Problem to solve |
Anywhere the string "column" shows up in the listing below, copy the line it is in.

Information provided |
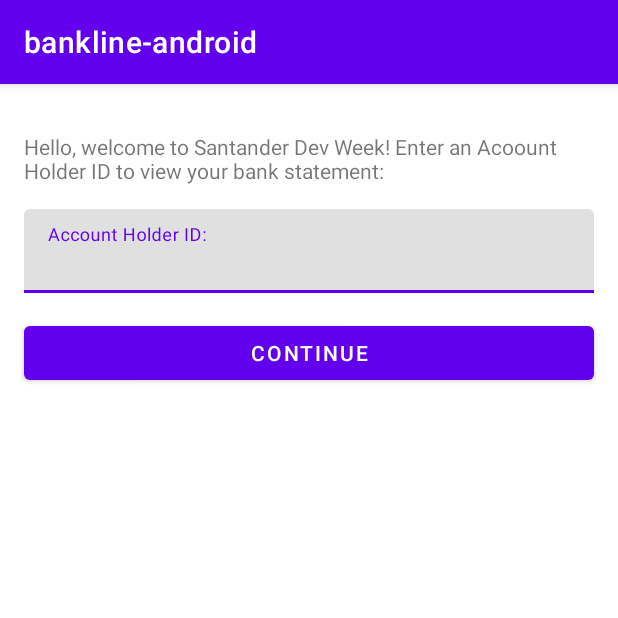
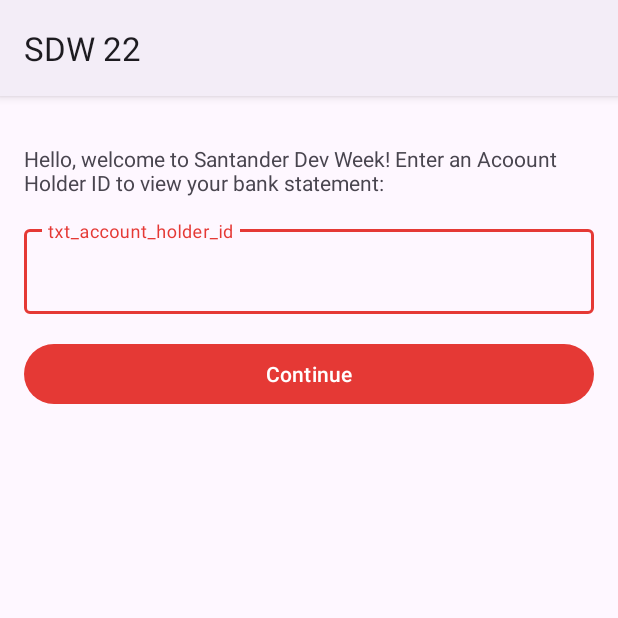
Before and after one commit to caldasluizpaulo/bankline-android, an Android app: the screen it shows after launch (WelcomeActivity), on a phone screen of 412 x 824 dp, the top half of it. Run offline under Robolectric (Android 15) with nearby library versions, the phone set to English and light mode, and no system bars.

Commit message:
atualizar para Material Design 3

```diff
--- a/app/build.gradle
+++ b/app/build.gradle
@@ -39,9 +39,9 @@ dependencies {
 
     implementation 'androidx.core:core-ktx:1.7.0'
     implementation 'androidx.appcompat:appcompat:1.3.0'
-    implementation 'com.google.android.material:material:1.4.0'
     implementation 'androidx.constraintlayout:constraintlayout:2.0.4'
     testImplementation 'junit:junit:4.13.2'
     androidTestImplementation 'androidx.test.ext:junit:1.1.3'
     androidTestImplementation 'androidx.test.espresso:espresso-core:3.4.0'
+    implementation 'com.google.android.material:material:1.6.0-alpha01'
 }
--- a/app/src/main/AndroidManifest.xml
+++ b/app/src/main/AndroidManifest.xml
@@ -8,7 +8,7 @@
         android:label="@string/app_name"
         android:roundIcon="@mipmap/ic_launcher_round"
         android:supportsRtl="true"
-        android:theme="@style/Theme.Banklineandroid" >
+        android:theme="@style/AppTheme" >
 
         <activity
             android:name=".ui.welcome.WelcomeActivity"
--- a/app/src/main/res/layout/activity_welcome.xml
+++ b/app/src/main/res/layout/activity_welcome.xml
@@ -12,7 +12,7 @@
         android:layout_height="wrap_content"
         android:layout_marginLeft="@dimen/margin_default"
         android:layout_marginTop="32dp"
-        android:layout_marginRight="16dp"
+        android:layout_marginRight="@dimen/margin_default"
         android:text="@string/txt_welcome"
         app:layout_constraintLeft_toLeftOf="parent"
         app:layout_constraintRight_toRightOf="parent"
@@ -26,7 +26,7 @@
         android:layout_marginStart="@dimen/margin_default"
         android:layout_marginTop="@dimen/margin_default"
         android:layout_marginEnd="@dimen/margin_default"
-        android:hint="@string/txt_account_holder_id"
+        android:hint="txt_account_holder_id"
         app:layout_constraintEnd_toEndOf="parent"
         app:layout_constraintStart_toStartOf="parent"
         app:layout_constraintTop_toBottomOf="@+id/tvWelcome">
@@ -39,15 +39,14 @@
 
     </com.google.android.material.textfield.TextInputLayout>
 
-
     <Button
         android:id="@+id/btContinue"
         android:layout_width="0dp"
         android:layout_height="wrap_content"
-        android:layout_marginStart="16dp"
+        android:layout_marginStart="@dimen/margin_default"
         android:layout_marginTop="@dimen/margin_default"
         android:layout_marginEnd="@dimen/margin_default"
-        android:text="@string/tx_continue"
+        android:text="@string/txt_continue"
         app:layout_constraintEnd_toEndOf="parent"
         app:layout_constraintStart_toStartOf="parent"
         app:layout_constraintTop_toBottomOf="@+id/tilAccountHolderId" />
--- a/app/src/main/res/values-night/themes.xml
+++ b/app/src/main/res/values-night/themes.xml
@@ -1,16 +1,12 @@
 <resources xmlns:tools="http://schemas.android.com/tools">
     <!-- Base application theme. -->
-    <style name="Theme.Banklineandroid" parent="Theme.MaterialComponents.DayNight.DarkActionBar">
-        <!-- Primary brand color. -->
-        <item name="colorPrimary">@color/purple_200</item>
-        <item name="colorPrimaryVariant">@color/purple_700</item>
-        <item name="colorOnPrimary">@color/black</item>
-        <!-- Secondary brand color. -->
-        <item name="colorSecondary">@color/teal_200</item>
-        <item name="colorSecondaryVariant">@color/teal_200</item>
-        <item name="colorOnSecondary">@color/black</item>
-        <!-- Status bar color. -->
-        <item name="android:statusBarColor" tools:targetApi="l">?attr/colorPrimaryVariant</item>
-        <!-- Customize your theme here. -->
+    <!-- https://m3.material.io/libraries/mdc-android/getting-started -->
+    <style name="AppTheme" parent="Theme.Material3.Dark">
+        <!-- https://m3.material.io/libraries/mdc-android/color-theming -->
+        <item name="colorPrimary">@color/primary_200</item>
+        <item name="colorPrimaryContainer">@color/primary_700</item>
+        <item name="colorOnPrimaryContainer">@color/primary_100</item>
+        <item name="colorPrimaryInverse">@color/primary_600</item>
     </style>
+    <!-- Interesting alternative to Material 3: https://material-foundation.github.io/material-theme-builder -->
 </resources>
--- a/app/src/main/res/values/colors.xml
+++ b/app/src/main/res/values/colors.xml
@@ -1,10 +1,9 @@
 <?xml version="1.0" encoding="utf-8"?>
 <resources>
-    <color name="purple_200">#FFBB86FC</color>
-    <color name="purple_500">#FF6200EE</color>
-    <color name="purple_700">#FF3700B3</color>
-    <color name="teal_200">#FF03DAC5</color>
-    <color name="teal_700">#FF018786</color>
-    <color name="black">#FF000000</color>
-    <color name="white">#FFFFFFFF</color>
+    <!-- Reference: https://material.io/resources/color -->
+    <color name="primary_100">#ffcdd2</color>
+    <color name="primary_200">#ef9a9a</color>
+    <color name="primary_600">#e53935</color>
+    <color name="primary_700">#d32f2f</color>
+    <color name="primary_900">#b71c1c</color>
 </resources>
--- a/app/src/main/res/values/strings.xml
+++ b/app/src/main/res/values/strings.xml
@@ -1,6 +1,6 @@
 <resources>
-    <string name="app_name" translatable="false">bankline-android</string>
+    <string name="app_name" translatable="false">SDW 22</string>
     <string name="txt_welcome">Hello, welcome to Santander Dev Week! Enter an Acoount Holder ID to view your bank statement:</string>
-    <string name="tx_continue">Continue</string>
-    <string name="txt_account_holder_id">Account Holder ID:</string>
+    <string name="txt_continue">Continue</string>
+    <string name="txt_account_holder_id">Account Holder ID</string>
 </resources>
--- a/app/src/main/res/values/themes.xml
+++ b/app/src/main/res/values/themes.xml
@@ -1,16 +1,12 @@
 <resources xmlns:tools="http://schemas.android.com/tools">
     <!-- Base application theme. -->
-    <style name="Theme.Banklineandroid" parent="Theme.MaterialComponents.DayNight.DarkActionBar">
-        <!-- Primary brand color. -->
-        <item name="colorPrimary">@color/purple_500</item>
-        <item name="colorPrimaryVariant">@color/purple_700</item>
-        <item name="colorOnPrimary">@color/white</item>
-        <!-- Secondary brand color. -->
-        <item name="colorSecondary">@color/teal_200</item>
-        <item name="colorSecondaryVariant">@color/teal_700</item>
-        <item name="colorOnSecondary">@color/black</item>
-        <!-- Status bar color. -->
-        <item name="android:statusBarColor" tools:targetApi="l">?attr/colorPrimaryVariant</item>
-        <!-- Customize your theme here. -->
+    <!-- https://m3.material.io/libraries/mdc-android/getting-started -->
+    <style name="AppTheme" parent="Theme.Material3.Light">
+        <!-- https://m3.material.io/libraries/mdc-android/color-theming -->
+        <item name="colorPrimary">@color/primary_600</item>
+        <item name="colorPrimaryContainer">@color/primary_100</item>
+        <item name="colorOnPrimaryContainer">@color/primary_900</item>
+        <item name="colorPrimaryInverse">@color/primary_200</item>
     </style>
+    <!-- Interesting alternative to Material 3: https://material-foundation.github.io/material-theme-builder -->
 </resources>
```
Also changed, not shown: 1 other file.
* * *
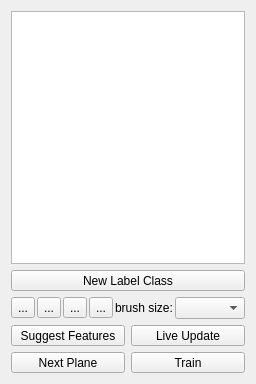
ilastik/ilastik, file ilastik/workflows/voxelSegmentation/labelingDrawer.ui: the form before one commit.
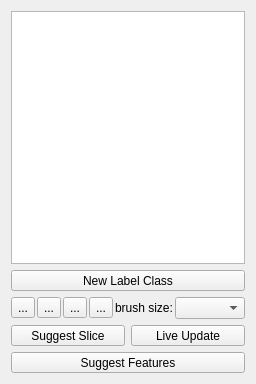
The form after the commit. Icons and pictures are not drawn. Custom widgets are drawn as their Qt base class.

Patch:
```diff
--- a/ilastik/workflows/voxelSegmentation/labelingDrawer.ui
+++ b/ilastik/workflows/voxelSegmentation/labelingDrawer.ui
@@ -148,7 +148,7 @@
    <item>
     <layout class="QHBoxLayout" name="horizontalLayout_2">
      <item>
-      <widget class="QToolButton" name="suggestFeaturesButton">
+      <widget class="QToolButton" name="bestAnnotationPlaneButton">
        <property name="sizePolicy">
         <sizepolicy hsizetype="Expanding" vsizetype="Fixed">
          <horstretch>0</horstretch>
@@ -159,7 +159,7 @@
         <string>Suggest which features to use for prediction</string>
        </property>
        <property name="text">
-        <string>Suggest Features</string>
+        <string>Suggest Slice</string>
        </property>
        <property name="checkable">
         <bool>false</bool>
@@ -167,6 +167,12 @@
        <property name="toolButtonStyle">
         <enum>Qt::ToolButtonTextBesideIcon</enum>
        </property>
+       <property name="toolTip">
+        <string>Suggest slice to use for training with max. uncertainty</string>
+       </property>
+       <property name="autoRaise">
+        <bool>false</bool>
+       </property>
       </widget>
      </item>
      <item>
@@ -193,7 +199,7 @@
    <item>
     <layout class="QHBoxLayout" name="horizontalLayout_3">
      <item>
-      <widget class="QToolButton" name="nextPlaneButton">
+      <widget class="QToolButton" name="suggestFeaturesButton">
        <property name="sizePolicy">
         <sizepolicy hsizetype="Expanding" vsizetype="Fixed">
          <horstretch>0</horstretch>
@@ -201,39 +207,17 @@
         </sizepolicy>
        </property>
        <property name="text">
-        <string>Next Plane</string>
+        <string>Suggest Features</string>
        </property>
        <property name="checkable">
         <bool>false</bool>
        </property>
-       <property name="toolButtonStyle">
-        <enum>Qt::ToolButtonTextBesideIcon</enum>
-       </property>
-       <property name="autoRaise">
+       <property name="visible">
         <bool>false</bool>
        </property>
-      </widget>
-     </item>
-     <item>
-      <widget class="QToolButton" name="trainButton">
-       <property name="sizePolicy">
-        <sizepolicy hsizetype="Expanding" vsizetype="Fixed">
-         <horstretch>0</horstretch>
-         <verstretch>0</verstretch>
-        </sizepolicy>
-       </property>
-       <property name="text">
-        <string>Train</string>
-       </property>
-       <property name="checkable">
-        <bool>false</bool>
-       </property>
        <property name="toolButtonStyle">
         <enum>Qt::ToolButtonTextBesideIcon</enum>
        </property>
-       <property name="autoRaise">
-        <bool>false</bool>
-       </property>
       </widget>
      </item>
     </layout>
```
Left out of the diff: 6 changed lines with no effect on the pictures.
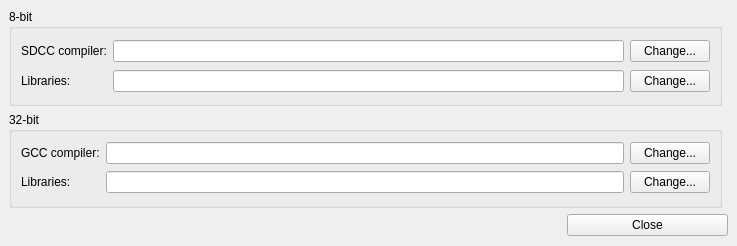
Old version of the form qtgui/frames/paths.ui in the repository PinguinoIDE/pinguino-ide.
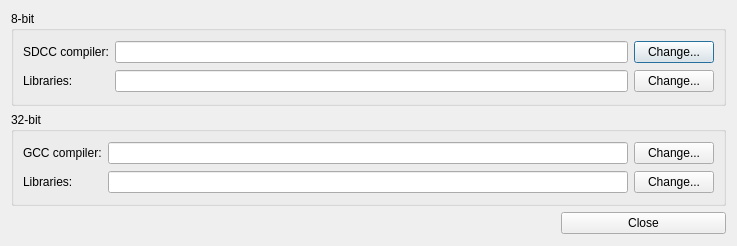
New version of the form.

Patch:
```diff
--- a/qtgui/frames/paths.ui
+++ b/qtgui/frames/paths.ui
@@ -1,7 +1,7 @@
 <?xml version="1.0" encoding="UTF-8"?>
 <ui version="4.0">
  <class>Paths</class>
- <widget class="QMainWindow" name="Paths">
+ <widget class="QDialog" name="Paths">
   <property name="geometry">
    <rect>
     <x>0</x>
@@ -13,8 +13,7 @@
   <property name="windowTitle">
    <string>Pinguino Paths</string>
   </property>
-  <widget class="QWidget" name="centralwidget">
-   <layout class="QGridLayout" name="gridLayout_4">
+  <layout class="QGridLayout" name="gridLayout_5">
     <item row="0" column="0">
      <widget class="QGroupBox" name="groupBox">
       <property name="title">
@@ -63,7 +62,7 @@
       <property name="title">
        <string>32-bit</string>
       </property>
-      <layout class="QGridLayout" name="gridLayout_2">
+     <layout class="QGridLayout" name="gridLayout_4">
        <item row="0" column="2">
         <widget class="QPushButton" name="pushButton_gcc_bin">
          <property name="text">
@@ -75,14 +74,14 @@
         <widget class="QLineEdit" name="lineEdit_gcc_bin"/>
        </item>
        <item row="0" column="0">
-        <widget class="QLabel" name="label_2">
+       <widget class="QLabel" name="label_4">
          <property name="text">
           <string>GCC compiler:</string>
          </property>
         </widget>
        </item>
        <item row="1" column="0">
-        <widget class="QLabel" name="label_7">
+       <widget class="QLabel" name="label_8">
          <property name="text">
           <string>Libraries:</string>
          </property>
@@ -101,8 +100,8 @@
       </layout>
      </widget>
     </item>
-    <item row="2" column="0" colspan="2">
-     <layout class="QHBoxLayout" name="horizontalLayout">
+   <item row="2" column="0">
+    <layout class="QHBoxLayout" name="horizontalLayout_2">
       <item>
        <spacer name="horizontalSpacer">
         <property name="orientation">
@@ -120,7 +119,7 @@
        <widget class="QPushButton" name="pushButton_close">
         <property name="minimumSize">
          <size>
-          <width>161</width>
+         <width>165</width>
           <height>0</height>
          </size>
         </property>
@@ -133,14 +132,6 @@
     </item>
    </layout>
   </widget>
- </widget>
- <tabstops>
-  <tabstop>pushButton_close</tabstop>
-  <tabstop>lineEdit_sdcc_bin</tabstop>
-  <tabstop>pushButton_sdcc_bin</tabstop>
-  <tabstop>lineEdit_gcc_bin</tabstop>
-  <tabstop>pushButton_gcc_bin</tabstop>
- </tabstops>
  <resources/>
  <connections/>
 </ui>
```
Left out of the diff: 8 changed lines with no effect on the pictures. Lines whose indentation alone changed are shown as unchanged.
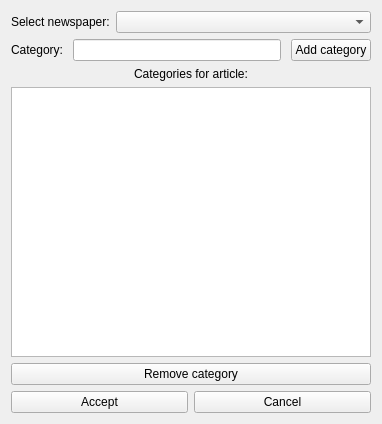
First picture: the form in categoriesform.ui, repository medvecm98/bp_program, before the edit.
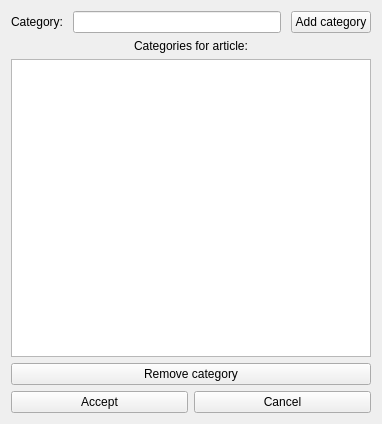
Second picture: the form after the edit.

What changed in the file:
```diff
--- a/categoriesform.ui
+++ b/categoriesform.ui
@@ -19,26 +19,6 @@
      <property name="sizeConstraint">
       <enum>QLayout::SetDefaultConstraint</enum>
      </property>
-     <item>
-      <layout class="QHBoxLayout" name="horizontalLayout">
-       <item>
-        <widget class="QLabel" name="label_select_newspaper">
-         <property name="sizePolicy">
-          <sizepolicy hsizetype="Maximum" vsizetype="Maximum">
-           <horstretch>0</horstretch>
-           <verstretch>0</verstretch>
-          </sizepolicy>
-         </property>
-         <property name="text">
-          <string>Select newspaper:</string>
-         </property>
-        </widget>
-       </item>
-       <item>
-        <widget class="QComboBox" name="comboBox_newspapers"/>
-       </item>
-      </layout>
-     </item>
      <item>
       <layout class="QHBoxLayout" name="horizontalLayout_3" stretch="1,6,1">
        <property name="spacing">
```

Result of the task |
     <item row="0" column="0">
        <item row="0" column="2">
        <item row="0" column="0">
        <item row="1" column="0">
-    <item row="2" column="0" colspan="2">
+   <item row="2" column="0">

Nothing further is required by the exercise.